For children who struggle with transition, visual timetables can be a brilliant support, there's a BUT coming, right, that's obvious. But, there is a condition called pathological demand avoidance, which is a very, very specific form of autism. If you have PDA, your body experiences very high levels of anxiety when someone gives you an instruction or directs you to a task or says that you have to do something, you know, places some sort of a demand on you. And school is a place full of demands. That anxiety translates into stress chemicals, which push the child towards that high energy high alert state ever closer to fight or flight or freeze. And interestingly, although that child may well have needs and struggles around transition themselves, and while the visual timetable may also help them understand the flow of the day, the good that does is outweighed by the fact that a visual timetable is also a pictorial list of demands. Registration involves having to give the teacher your name. Maths involves having to complete given work problems. Reading involves reading a book given to you by the teacher that you did not choose and being told to engage in an activity that was not of your choosing. And actually, seeing this pictorial list of demands can actually fuel our stress chemicals to a much greater degree than the support we transition and change reduces them. 

So it may well be for this people with this very specific pathological demand avoidance profile of autism, that visual timetables are actually counterproductive and they do more damage than they do good. And for the people, not being able to predict when demands are going to happen, might actually be beneficial, because they're not, you know, kind of worrying about them in advance and planning ahead and think about where all the demands in the day are going to be which fuels their anxiety, all of which means we have to look at pupils needs as individuals and work out what strategies are going to be most effective for them. And not just assume that a strategy that supports other children with a similar condition is going to be effective for our target child.

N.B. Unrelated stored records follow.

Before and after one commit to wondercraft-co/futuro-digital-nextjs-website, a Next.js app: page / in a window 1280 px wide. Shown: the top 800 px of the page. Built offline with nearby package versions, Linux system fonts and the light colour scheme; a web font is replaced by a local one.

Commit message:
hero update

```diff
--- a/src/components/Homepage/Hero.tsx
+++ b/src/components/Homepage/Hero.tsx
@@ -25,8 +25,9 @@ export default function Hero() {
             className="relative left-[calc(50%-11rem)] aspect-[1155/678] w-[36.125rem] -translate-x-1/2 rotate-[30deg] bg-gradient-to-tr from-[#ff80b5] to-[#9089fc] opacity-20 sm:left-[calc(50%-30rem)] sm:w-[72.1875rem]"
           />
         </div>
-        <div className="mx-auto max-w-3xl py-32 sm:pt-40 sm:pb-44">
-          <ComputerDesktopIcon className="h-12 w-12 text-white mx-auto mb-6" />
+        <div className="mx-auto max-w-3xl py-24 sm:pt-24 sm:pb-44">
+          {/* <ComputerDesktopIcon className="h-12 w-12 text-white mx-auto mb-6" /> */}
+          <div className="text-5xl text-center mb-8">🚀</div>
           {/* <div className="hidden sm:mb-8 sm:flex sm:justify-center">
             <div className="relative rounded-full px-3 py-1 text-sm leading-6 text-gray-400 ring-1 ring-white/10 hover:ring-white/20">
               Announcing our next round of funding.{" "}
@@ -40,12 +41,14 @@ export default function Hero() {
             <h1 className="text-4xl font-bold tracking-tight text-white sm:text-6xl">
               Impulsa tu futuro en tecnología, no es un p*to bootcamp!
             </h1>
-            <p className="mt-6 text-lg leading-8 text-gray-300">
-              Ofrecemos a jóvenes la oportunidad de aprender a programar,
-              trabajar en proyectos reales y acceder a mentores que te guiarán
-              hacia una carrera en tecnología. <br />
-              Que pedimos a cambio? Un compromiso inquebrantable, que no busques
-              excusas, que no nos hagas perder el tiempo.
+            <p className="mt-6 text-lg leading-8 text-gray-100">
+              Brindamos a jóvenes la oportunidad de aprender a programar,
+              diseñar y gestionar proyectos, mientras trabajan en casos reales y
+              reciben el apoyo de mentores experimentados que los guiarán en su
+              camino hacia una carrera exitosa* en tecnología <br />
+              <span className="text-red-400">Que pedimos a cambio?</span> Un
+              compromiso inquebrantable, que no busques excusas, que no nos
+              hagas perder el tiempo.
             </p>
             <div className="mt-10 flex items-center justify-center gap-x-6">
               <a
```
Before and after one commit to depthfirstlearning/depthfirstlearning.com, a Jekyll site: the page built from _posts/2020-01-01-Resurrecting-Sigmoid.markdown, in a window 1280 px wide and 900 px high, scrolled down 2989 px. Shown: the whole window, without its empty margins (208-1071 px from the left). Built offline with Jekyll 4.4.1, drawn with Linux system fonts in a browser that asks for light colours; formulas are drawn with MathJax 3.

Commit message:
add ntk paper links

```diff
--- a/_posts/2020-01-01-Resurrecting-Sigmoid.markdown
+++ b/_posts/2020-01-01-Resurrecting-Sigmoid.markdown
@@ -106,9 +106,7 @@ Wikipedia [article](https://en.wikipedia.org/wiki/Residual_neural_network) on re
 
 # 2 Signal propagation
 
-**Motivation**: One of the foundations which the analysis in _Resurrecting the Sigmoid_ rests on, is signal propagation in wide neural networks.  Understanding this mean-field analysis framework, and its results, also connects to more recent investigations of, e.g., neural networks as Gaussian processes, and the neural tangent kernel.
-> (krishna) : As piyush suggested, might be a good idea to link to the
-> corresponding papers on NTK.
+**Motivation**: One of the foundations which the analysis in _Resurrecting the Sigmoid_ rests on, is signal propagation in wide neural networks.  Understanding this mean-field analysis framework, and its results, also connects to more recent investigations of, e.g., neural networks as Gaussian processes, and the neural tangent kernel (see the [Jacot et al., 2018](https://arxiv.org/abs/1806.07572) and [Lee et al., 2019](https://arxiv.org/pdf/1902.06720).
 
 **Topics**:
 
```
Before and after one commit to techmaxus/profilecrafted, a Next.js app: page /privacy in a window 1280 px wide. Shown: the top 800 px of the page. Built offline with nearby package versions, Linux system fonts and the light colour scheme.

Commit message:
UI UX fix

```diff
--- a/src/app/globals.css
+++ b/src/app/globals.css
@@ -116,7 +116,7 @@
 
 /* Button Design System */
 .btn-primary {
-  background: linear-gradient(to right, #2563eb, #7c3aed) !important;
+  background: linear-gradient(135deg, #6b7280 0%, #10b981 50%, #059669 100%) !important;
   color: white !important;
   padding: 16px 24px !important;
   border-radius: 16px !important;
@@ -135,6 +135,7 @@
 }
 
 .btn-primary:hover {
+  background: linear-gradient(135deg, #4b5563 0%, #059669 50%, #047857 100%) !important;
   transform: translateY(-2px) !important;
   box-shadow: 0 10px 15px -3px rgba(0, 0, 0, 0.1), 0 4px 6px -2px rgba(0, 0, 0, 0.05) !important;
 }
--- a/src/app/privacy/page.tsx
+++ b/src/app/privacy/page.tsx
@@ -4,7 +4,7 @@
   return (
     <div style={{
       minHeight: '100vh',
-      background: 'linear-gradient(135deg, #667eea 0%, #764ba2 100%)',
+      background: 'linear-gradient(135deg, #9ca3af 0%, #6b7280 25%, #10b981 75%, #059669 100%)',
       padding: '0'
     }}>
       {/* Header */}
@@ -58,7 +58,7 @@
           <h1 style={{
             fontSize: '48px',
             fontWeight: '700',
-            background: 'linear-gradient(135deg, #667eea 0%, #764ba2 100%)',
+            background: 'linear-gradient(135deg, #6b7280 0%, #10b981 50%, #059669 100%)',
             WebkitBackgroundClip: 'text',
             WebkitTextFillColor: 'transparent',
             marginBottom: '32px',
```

Even when that feels counterintuitive, even when someone is saying if you have a child with a certain condition or certain needs, then you should be using visual timetables, we have to fit our solutions and strategies to the individual child. 

And that is where I stand on visual timetables, they can do a lot of good, but they can also do a lot of damage. And I hope you found that useful, especially if you're supporting kids with autism, their own transitional needs, or PDA. If you did I've got one quick favour to ask please spend just 30 seconds giving us an honest rating and review on your podcast app. And that tells the algorithm to share school behaviour secrets with other teachers, school leaders and parents who would find this information useful. I'll be back with another quickfire episode next time. Until then have a brilliant week. And thank you for listening.

(This automated transcript may not be 100% accurate.)